Japan’s constitution was created on May 3, 1947 during the occupation by allied forces and is celebrated each year as one of the 4 public holidays during the national Golden Week holiday period. When May 3rd falls on a Sunday, the holiday is taken on the next available weekday but since it’s smack bang in the middle of GW, May 6 also becomes a holiday and thus creating a longer GW for everyone to enjoy! Japanese are well known for working incredibly long hours and rarely taking their full allotment of designated holidays each year, so any excuse to extend GW is welcomed by all.
The constitution of Japan was enacted with the aim of creating a peaceful country and learning from the experiences of World War II, which resulted in many casualties. Constitution Memorial Day was established as a national holiday to commemorate the enforcement of the Constitution. It is also a day to look forward to the further growth of the nation.
Japan’s constitution was actually enacted on November 3rd 1947 and there was discussion about making November 3rd Constitution Day, however, the allied forces were said to oppose linking the Constitution with the Emperor as they believed after the experiences in WWII that the relationship between the Emperor and the people needed to be weakened in order for Japan to grow as a peaceful nation.
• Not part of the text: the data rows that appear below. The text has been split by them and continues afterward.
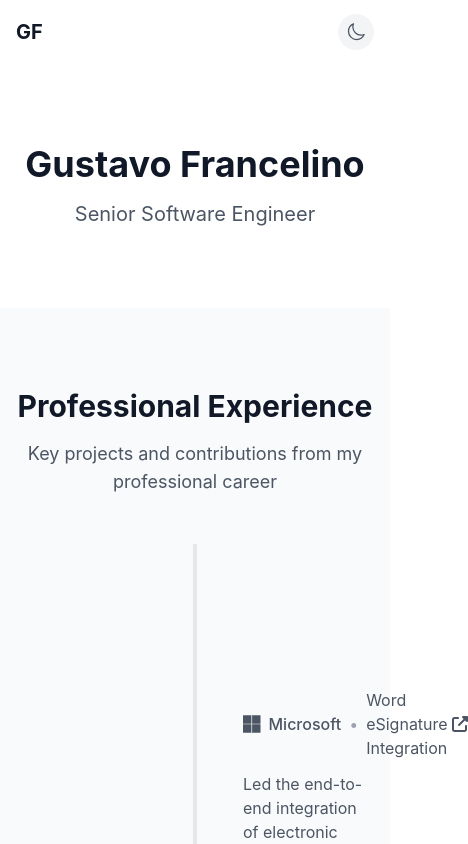
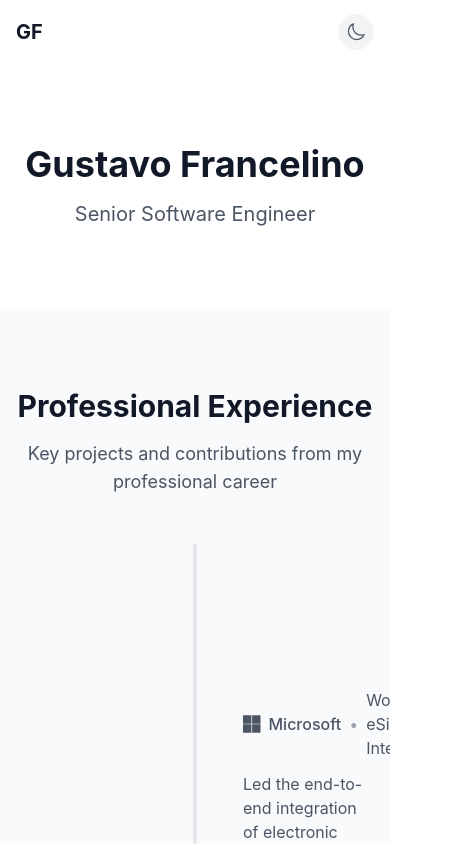
Before and after one commit to Gchahm/gchahm.github.io, a Next.js app: page / in a window 390 px wide. Shown: the top 844 px of the page, 468 px wide, since content can reach past the window. Built offline with nearby package versions, Linux system fonts and the light colour scheme.

Commit message:
fix width issue for mobile

```diff
--- a/pages/index.tsx
+++ b/pages/index.tsx
@@ -32,6 +32,7 @@ export default function Home() {
     <div className="min-h-screen bg-white dark:bg-gray-900 transition-colors duration-300">
       <Head>
         <title>Gustavo Francelino - Portfolio</title>
+        <meta name="viewport" content="width=device-width, initial-scale=1.0, maximum-scale=1.0, user-scalable=no" />
         <meta name="description" content="Dynamic and multilingual Software Engineer with over 7 years of experience in software development, project leadership, and AI integrations. Holds an Honours Bachelor’s Degree in Telecommunications Engineering and a Software Development MicroMasters from UBCx. Seeking to leverage technical and leadership insight for the next professional challenge." />
         <link rel="icon" href="/favicon.ico" />
       </Head>
--- a/styles/globals.css
+++ b/styles/globals.css
@@ -3,12 +3,22 @@
 @tailwind utilities;
 
 @layer base {
+
+    html,
+    body {
+        @apply h-full w-full m-0 p-0 overflow-x-hidden;
+    }
+
     html {
         scroll-behavior: smooth;
     }
 
     body {
         @apply antialiased;
+    }
+
+    #__next {
+        @apply h-full w-full;
     }
 }
 
```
November 3rd was also the birthday of the Meiji Emperor, so May 3 was designated as the day to celebrate this occasion.
May 1st – 7th is Constitution Week and during this time it’s possible to visit courtrooms and government buildings and ask questions of judges and prosecutors. There are also various programs for children to participate in during this period.
There are symposiums and lectures on the Constitution, such as the dignity and freedom of the individual, which are available via various platforms free of charge. Even in the COVID age, such events are taking place via zoom.
Some important aspects of Japan’s Constitution include National Sovereignty, human rights, and pacifism, which is one reason Japan’s constitution prevents it having an armed military capable of going to war but instead has a National Self Defense Force.
Talk to our consultants about how to visit Japan’s National Diet Building.